Glass Balls

I don’t know about the rest of you, but I’ve felt swamped this season. I’ve got a few balls spinning precariously in the air: the boring blog job, my day job of stay-at-home mothering, writing, present-buying, cookie-making, and THE Christmas Newsletter -all threatening to drop and break into a thousand tiny glass-ornament shards.

Someone should have taken all this into account, particularly knowing I’m a horrible juggler.

It’s the small hands. Might be lack of practice, too.

Point is, it’s December 21st and there is no way I am going to get these Christmas cards to people before Christmas. I know. The post office told me.

After navigating an endless, winding line of hopeful package-senders, I addressed the top of a head behind an overflowing counter. “WILL THIS ARRIVE BY CHRISTMAS?” I yelled.

I think the hair moved. A mumble made it through the wall of bubble-wrapped envelopes and Flat Rate Priority Mail boxes. A finger poked through to point at their posted notice: Priority Mail Not Guaranteed to Arrive if Mailed after December 20, 2017.
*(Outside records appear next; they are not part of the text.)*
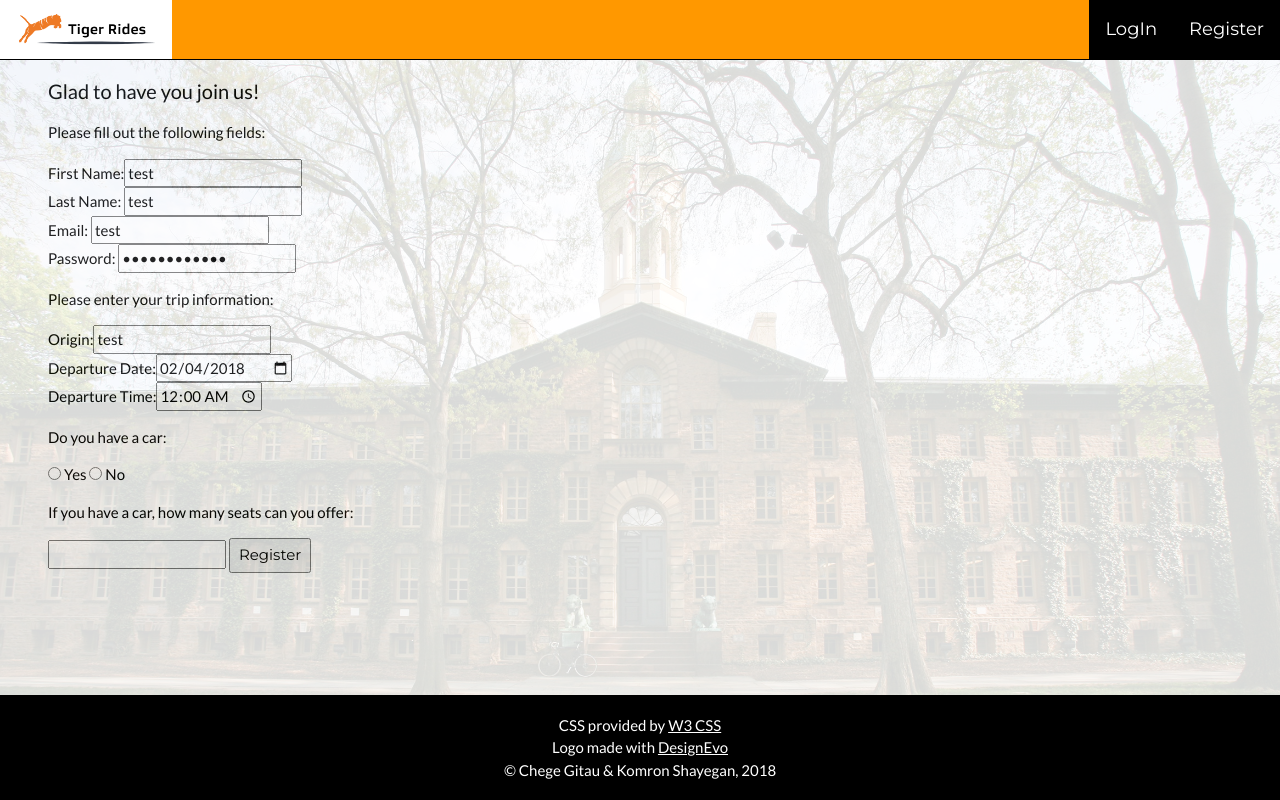
After one commit to dchege711/tiger_rides, a Flask app: page /register/ in a window 1280 px wide. The commit adds this page. Run offline with Flask 2, Linux system fonts and the light colour scheme; some libraries are stand-ins or nearby versions.

Commit message:
Prevent different users from having the same email address

```diff
--- a/app_handler.py
+++ b/app_handler.py
@@ -10,9 +10,12 @@ from flask import Flask, jsonify, make_response, request, Response, render_templ
 from flask_cors import CORS, cross_origin
 import os
 import filter_trips
+from mongo_db_client import tiger_rides_db
+from pprint import pprint
 
 app = Flask(__name__)
 CORS(app)   # This allows Cross-Origin-Resource-Sharing on all methods
+tiger_rides = tiger_rides_db()
 
 #_______________________________________________________________________________
 
@@ -59,6 +62,34 @@ def tiger_cards(attendee_details):
         "<td>", attendee_details["state_abbr"], "</td>", "</tr>"
     ])
 
+@app.route('/register/', methods=["POST", "GET"])
+def register_new_users():
+    if request.method == "GET":
+        return render_template("new_member_registration.html")
+    if request.method == "POST":
+        payload = request.get_json()
+
+        duplicate_account = tiger_rides.read({"Email": payload["Email"]})
+        if (duplicate_account is not None):
+            return jsonify({
+                "registration_status": False,
+                "registration_message": "That email address has already been taken."
+            })
+
+        results = tiger_rides.create(payload)
+
+        try:
+            new_document_id = results.inserted_id
+            return jsonify({
+                "registration_status": True,
+                "registration_message": "Successful registration. Now log in with your email address and password"
+            })
+        except Exception as e:
+            return jsonify({
+                "registration_status": False,
+                "registration_message": "Unsuccessful registration. Please try again after a few minutes."
+            })
+
 #_______________________________________________________________________________
 @app.route('/navigation.html')
 def return_navbar():
--- a/templates/navigation.html
+++ b/templates/navigation.html
@@ -7,10 +7,10 @@
 
   <div class="w3-bar w3-orange w3-left-align w3-large w3-border-bottom w3-border-black">
 
-    <a href="/register" class="w3-bar-item w3-button w3-hover-white w3-black w3-right">Register
+    <a href="/register" class="w3-bar-item w3-button w3-padding-16 w3-hover-white w3-black w3-right">Register
     </a>
 
-    <a href="/register" class="w3-bar-item w3-button w3-hover-white w3-black w3-right">LogIn
+    <a href="/login" class="w3-bar-item w3-button w3-padding-16 w3-hover-white w3-black w3-right">LogIn
     </a>
 
     <a
@@ -20,12 +20,9 @@
     </a>
 
     <a href="/" class="w3-bar-item w3-button w3-hover-white w3-black">
-        <img src="/static/img/logo/logo_cropped.png" alt="Tiger Rides Logo" width="150px" height="50px">
+        <img src="/static/img/logo/logo_cropped.png" alt="Tiger Rides Logo" width="140px" height="43px">
     </a>
 
-    <!--
-    <a href="/" class="w3-bar-item w3-button w3-hover-white w3-padding-large w3-black">Tiger Rides</a>
-    -->
   </div>
 
   <!-- Navbar on small screens -->
--- /dev/null
+++ b/templates/new_member_registration.html
@@ -0,0 +1,173 @@
+<!DOCTYPE html>
+<html>
+<head>
+    <meta charset="UTF-8">
+    <base href="/">
+    <meta name="viewport" content="width=device-width, initial-scale=1">
+    <link rel="stylesheet" href="https://www.w3schools.com/w3css/4/w3.css">
+    <link rel="stylesheet" href="https://fonts.googleapis.com/css?family=Lato">
+    <link rel="stylesheet" href="https://fonts.googleapis.com/css?family=Montserrat">
+    <link rel="stylesheet" href="https://cdnjs.cloudflare.com/ajax/libs/font-awesome/4.7.0/css/font-awesome.min.css">
+    <title>Tiger Rides</title>
+    <style>
+        body,h1,h2,h3,h4,h5,h6 {font-family: "Lato", sans-serif}
+        .w3-bar,h1,button {font-family: "Montserrat", sans-serif}
+        .fa-anchor,.fa-coffee {font-size:200px}
+        body {
+            display: flex;
+            min-height: 100vh;
+            flex-direction: column;
+            background-repeat: no-repeat;
+            background-blend-mode: overlay;
+            background-size: 100%;
+            background-image: url({{ url_for('static', filename='img/nassau_hall.jpg') }});
+        }
+        #tiger_rides_body {
+            flex: 1
+        }
+    </style>
+    <script>
+        // Resize elements that should have matching heights
+        $(document).ready(function(){
+            $(window).resize(function(){
+                var height = $("#navigation-placeholder").height();
+                $("#dummy_padded_div").height(height);
+            });
+        });
+
+    </script>
+</head>
+
+<body>
+
+    <!-- Navigation Bar -->
+
+    <div id="navigation-placeholder"></div>
+    <script src="https://code.jquery.com/jquery-1.10.2.js"></script>
+    <script>
+        $(function(){
+            $("#navigation-placeholder").load("./navigation.html");
+        });
+    </script>
+
+    <!-- End of Navigation Bar -->
+
+    <!-- Main part of the Tiger Riges Application UI -->
+
+    <div class="w3-container w3-white" style="opacity:0.85" id="tiger_rides_body">
+
+        <!-- Padded element to make sure that the navigation bar never covers
+        the first element that has text. See the script in the header for info -->
+        <div class="w3-container" id="dummy_padded_div" style="height: 50px"></div>
+
+        <!-- Present a Registration Form-->
+        <div class="w3-container">
+            <div class="w3-container w3-padding-16" id="registration_form_holder">
+
+                <h4>Glad to have you join us!<br></h4>
+
+                <form id="registration_form">
+
+                    <!-- <p>Please fill out the following fields:</p>
+                    <label class="w3-padding-small" for="state">First Name </label>
+                    <input class="w3-padding-small" list="origin_state" type="text" name="state" placeholder="e.g. NJ"> -->
+
+                    <p>Please fill out the following fields:</p>
+                    <label for="fName"> First Name:</label><input type="text" name="fName" value="test" required/>
+                    <br />
+                    <label for="lName"> Last Name: </label><input type="text" name="lName" value="test" required/>
+                    <br />
+                    <label for="Email"> Email: </label><input type="text" name ="Email" value="test" required/>
+                    <br />
+                    <label for="Pass"> Password: </label><input type="password" name="Pass" minlength="8" value="tedfvfvfvfst" required/>
+
+                    <p>Please enter your trip information: </p>
+                    <label for="Origin">Origin:</label><input type="text" name="Origin" value="test" required/>
+                    <br />
+                    <label for="dDate">Departure Date:</label><input type="date" name="dDate" value="2018-02-04" required/>
+                    <br />
+                    <label for="dTime">Departure Time:</label><input type="time" name="dTime" value="00:00" required/>
+
+                    <p>Do you have a car: <p>
+                    <input type="radio" name="Hascar" value="Yes" /> <label for="Hascar">Yes</label>
+                    <input type="radio" name="Hascar" value="No" /> <label for="Hascar">No</label>
+                    <p>If you have a car, how many seats can you offer:</p>
+                    <input type="number" name="Seats" />
+
+                    <button class="w3-button:hover w3-padding-small" type="submit" onclick="return registerNewMember()">Register</button>
+
+                </form>
+
+            </div>
+
+            <!-- Process the search query -->
+            <script>
+                function registerNewMember() {
+                    var form = document.getElementById("registration_form");
+                    if (form.reportValidity() === false) {
+                        alert("Please fill out the required fields");
+                        return;
+                    }
+
+                    var elements = form.elements;
+                    var payload = {};
+
+                    for (var i = 0; i < elements.length; i++) {
+                        payload[elements[i].name] = elements[i].value;
+                    }
+
+                    var xhttp = new XMLHttpRequest();
+                    xhttp.onreadystatechange = function() {
+                        if (this.readyState == 4 && this.status == 200) {
+                            var results = JSON.parse(this.responseText);
+                            if (results["registration_status"] == true) {
+                                alert("Successful registration. Now log in with your email address and password");
+                                window.location = "/";
+                            } else {
+                                alert(results["registration_message"]);
+                                window.location = "/register";
+                            }
+                        }
+
+                    }
+                    xhttp.open("POST", "/register/", true);
+                    xhttp.setRequestHeader("Content-Type", "application/json;charset=UTF-8");
+                    xhttp.send(JSON.stringify(payload));
+
+                    // https://stackoverflow.com/questions/7393484/xmlhttprequest-asynchronous-not-working-always-returns-status-0
+                    return false;
+                }
+            </script>
+        </div>
+
+        <!-- End of Second Grid-->
+
+    </div>
+
+    <!-- End of Tiger Rides UI -->
+
+    <!-- Footer style -->
+    <footer class="w3-row-padding w3-padding-small w3-container w3-black">
+        <p class="w3-center">
+            CSS provided by <a href="https://www.w3schools.com/w3css/">W3 CSS</a><br>
+            Logo made with <a href="https://www.designevo.com/" title="Free Online Logo Maker">DesignEvo</a><br>
+            &#169; Chege Gitau & Komron Shayegan, 2018
+        </p>
+    </footer>
+
+    <!-- End of Footer -->
+
+    <script>
+    function toggleMenuOnSmallScreens() {
+        var x = document.getElementById("navDemo");
+        if (x.className.indexOf("w3-show") == -1) {
+            x.className += " w3-show";
+        } else {
+            x.className = x.className.replace(" w3-show", "");
+        }
+    }
+    </script>
+
+</body>
+
+</html>
```
Also changed, not shown: mongo_db_client.py (+6 -9 lines).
“So…. I HAVE A HOPE?”

I think the pile sighed.

And yet, I push onward. I’ve typed up a funny newsletter and sent it inside a crappy Wal-mart card for over a decade now. My audience needs me.

I think.

That, and it’s a decade of tradition. As Tevye would say, “…It’s a tradition. And because of our traditions, every one of us knows who he is, and what God expects him to do.” Though I don’t actually send one to any deity, you get the idea.

Besides juggling and general motivation problems (a standard writing prompt of mine on this very blog), I have made chronicling events difficult for myself. Impossible for myself.

I take my writing seriously when it’s not 2 a.m. before a deadline. I assume a new angle each time is imperative. So, the work gets pushed back and pushed back.

We got a few cards in advance this year, which was nice. Usually I don’t get so many until I’ve sent my famous offering first. All of them are photo cards; the families smiling in matching clothing, standing somewhere ethereal like their front yard.

“We should do a family picture next year,” my husband noted, examining our mail.

I glanced up from the 75 envelopes I was hand-addressing, trying to psych myself up for the next three steps. “I don’t know,” I sighed. “A picture seems like so much work.”